RECORDS FOR THIS EXERCISE Start Marker

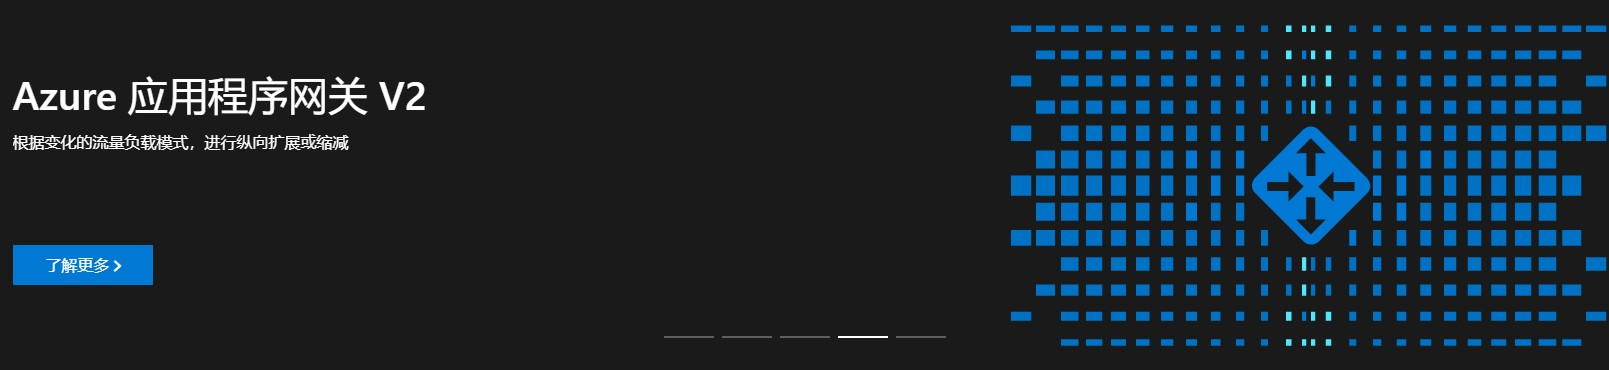
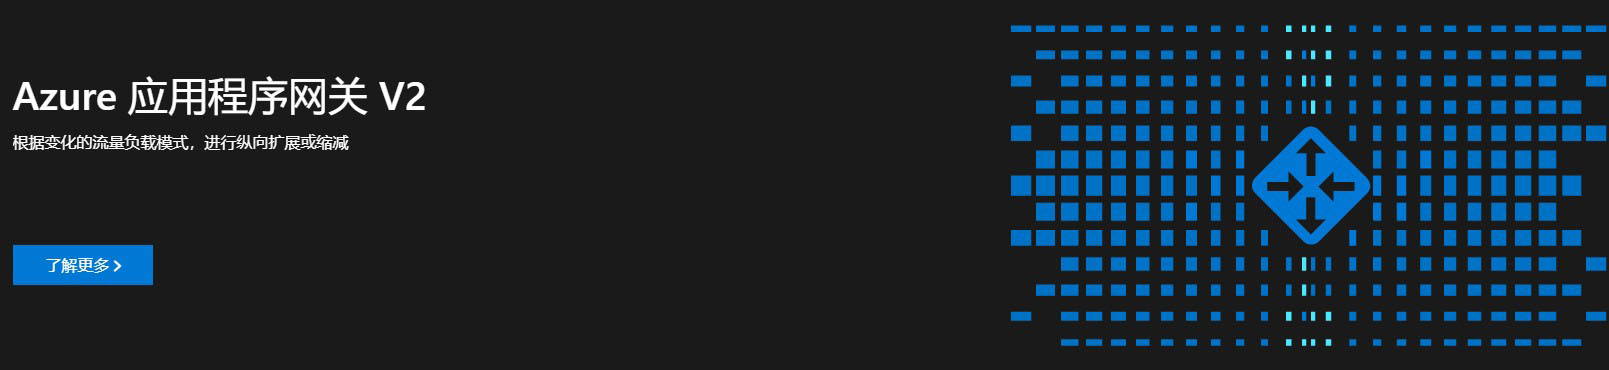
轮播图优化，选项卡制作完成

diff --git a/痛苦作业3/痛苦作业.html b/痛苦作业3/痛苦作业.html
@@ -189,18 +189,81 @@
     <div class="row">
         <ul>
             <li class="auto">电子商务
-                <dd>
-                    <dl></dl>
+                <dd class="aux" style="color: white;">
+                    <h2>电子商务</h2>
+                    <img src="images/row1.png" alt="">
+                    <p>无论你销售的是什么产品，你都需要同时满足客户和业务需求的安全、可缩放电子商务解决方案。通过自定义产品和优惠吸引客户，安全快速地处理事务并专注于产品交付和客户服务。</p>
+                    <div><a href="#">了解更多</a></div>
+                </dd>
+                <dd class="au">
+                    <dl>
+                        <h2>电子商务</h2>
+                        <img src="images/row1.png" alt="">
+                        <p>无论你销售的是什么产品，你都需要同时满足客户和业务需求的安全、可缩放电子商务解决方案。通过自定义产品和优惠吸引客户，安全快速地处理事务并专注于产品交付和客户服务。</p>
+                        <div><a href="#">了解更多</a></div>
+                    </dl>
                 </dd>
             </li>
             <li class="auto">数字媒体
+                <dd class="au">
+                    <dl>
+                        <h2>数字媒体</h2>
+                        <img src="images/row2.png" alt="">
+                        <p>从优质视频内容的全球分发到指导员工和调用其参与度，再到联系客户和进行互动，均可使用媒体的力量来实现企业转变。快速构建和部署视频解决方案、按需扩展，并随时随地使用任何设备交付视频。</p>
+                        <div><a href="#">了解更多</a></div>
+                    </dl>
+                </dd>
             </li>
             <li class="auto">备份与存档
+                <dd class="au">
+                    <dl>
+                        <h2>备份与存档</h2>
+                        <img src="images/row3.png" alt="">
+                        <p>保护驻留在任何位置的数据和应用程序，以避免成本高昂的业务中断或以满足符合性要求。安全地将本地备份存储和数据存档解决方案扩展到云，从而降低成本和复杂性，同时实现高效率和可伸缩性。</p>
+                        <div><a href="#">了解更多</a></div>
+                    </dl>
+                </dd>
             </li>
-            <li class="auto">大数据和分析</li>
-            <li class="auto">开发和测试</li>
-            <li class="auto">游戏</li>
-            <li class="auto">数字营销</li>
+            <li class="auto">大数据和分析
+                <dd class="au">
+                    <dl>
+                        <h2>大数据和分析</h2>
+                        <img src="images/row4.png" alt="">
+                        <p>通过实时分析海量数据，从而提供更好的体验，并做出更好的决策。获取所需的见解以提供智能操作，从而增强客户互动、增加收入并降低成本。</p>
+                        <div><a href="#">了解更多</a></div>
+                    </dl>
+                </dd>
+            </li>
+            <li class="auto">开发和测试
+                <dd class="au">
+                    <dl>
+                        <h2>开发与测试</h2>
+                        <img src="images/row5.png" alt="">
+                        <p>你将更快地提供更多功能 - 保持使用最新的全套开发和测试工具，使你的团队以云速度进行协作和交付。通过可缩放的按需基础结构，根据你的要求快速创建一致的开发和测试环境。</p>
+                        <div><a href="#">了解更多</a></div>
+                    </dl>
+                </dd>
+            </li>
+            <li class="auto">游戏
+                <dd class="au">
+                    <dl>
+                        <h2>游戏</h2>
+                        <img src="images/row6.png" alt="">
+                        <p>在此处构建全球游戏体验，通过安全的全球云和游戏专用服务创建和运行游戏 - 适用于各种规模和预算的 studio。</p>
+                        <div><a href="#">了解更多</a></div>
+                    </dl>
+                </dd>
+            </li>
+            <li class="auto">数字营销
+                <dd class="au">
+                    <dl>
+                        <h2>数字营销</h2>
+                        <img src="images/row7.png" alt="">
+                        <p>利用丰富、个性化的数字营销体验吸引全球的客户。快速构建和启动根据客户需求自动缩放的数字营销活动。凭借强大的数据分析，分析并提高活动的成效。</p>
+                        <div><a href="#">了解更多</a></div>
+                    </dl>
+                </dd>
+            </li>
         </ul>
     </div>
     <div class="a"></div>
@@ -265,57 +328,7 @@
 
         </div>
 </body>
-<script>
-    var pull1 = document.getElementById("main")
-    var menu1 = document.getElementById("lev2")
-    var btn1 = document.getElementById("btn")
-    var change = document.getElementById("view")
-    var oli = document.getElementsByClassName("ali")
-    var ali1 = Array.from(oli)
-    var aauto = document.getElementsByClassName("auto")
-    var i = 0
-    var num = 0
 
-
-    for(i=0;i<aauto.length;i++){
-        aauto[i].onclick = function(){
-            
-        }
-    }
-    ali1[0].className="active"      
-    function changeImg() {
-        if(num==0){
-            ali1[4].className="ali"
-        }
-        if(num>=1){
-            ali1[num-1].className="ali"
-        }
-        
-        change.style.left = "-" + i + "px"
-        ali1[num].className="active"
-        num++
-        i += 1581
-        if (i > 6324) {
-            i = 0
-        }
-        if (num==5){
-            num=0
-        }
-       
-      
-    }
-    setInterval("changeImg()", 1000)
-    function menu() {
-            menu1.style.display = "block"
-        }
-    function menua() {
-            menu1.style.display = "none"
-        }
-    function pull() {
-            pull1.style.height = 1660 + "px"
-            btn1.style.display = "none"
-        }
-
-</script>
+<script src="js.js"></script>
 
 </html>

diff --git a/痛苦作业3/style.css b/痛苦作业3/style.css
@@ -73,7 +73,7 @@ p {
     left: 250px;
     width: 250px;
     background-color: black;
-    z-index: 11;
+    z-index: 22;
 }
 .lev2 li{
     color: white;
@@ -111,7 +111,7 @@ p {
     color: #0078d4;
 }
 .changeimg{
-    height: 430px;
+    height: 442px;
     width: 100%;
     background-color: #1a1a1a;
 }
@@ -123,8 +123,8 @@ p {
 .changeimg ul{
     position: relative;
     top: 340px;
-    left: 605px;
-    z-index: 99;
+    left: 40%;
+    z-index: 11;
 }
 .ali {
     float: left;
@@ -189,7 +189,7 @@ background-color: #e2e6ec;
 .row ul {
     margin-top: 60px;
 }
-.row li {
+.auto {
     color: black;
     margin-left: 100px;
     width: 130px;
@@ -198,23 +198,70 @@ background-color: #e2e6ec;
     cursor: pointer;
     touch-action: manipulation;
 }
-.row li:hover {
+.autox {
     color: white;
+    margin-left: 100px;
+    width: 130px;
+    list-style: none;
+    padding: 10px 20px;
+    cursor: pointer;
+    touch-action: manipulation;
     background-color: black;
 }
 
-.row ul li dd{
+.au{
     display: none;
     position: absolute;
     top: 60px;
     left: 310px;
-    height: 288px;
-    width: 400px;
-    background-color: pink;
+    height: 300px;
+    width: 750px;
+    background-color:  #0078d4;
     cursor: auto;
+    transition: all 1s;
 }
-.row li:hover dd{
+.aux{
     display: block;
+    position: absolute;
+    top: 60px;
+    left: 310px;
+    height: 300px;
+    width: 750px;
+    background-color:  #0078d4;
+    cursor: auto;
+    transition: all 1s;
+}
+.row h2{
+    font-size: 40px;
+    padding-bottom: 20px;
+    font-weight: 400;
+}
+.row p{
+    margin-top: 20px;
+    font-size: 16px;
+    color: white;
+}
+.row div{
+    position: relative;
+    top: 35px;
+    right: 290px;
+    width: 140px;
+    height: 26px;
+    border: 1px solid white;
+    padding: 7px 7px;
+    transition: all 1s;
+}
+.row div:hover{
+    background-color: white;
+    color: #0078d4;
+}
+.row div:hover a{
+    color: #0078d4;
+}
+.row div a{
+    font-size: 16px;
+    text-decoration: none;
+    color: white;
 }
 .a{
     height: 410px;
@@ -238,6 +285,7 @@ background-color: #e2e6ec;
     z-index: 99;
     cursor: pointer;
     border: none;
+    outline: none;
 }
 .title-rd{
    margin: 0 auto;

diff --git a/痛苦作业3/js.js b/痛苦作业3/js.js
@@ -1,14 +1,58 @@
+var pull1 = document.getElementById("main")
+var menu1 = document.getElementById("lev2")
+var btn1 = document.getElementById("btn")
+var change = document.getElementById("view")
+var oli = document.getElementsByClassName("ali")
+var ali1 = Array.from(oli)
+var aauto = document.getElementsByClassName("auto")
+var aauto1 = Array.from(aauto)
+var aau = document.getElementsByClassName("au")
+var aau1 = Array.from(aau)
 var i = 0
 var num = 0
-var oli = 
-var change = document.getElementById("view")
-function changeImg(){
-    i+=1581
-    change.style.left = "-"+ i + "px"
-    oli[num].
-    num++
-    if(i == 6324){
-        i = 0
+
+
+for(let m = 0;m<aauto1.length;m++){
+    aauto1[m].index = m
+    aauto1[m].onclick = function(){
+        for(let j =0;j < aauto1.length;j++){
+            aauto1[j].className = 'auto';
+            aau1[j].className = 'au';
+        }
+        this.className = 'autox';
+        aau1[aauto1[m].index].className = 'aux'
     }
 }
-setInterval("changeImg()",1000)
+ali1[0].className="active"      
+function changeImg() {
+    if(num==0){
+        ali1[4].className="ali"
+    }
+    if(num>=1){
+        ali1[num-1].className="ali"
+    }
+    
+    change.style.left = "-" + i + "px"
+    ali1[num].className="active"
+    num++
+    i += 1581
+    if (i > 6324) {
+        i = 0
+    }
+    if (num==5){
+        num=0
+    }
+   
+  
+}
+setInterval("changeImg()", 1000)
+function menu() {
+        menu1.style.display = "block"
+    }
+function menua() {
+        menu1.style.display = "none"
+    }
+function pull() {
+        pull1.style.height = 1660 + "px"
+        btn1.style.display = "none"
+    }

RECORDS FOR THIS EXERCISE End Marker

#### [ACTIVITY]
If a line in the entries includes the word "index", copy that line out.

#### [EXERCISE RESPONSE]
-    z-index: 11;
+    z-index: 22;
-    z-index: 99;
+    z-index: 11;
     z-index: 99;
+    aauto1[m].index = m
+        aau1[aauto1[m].index].className = 'aux'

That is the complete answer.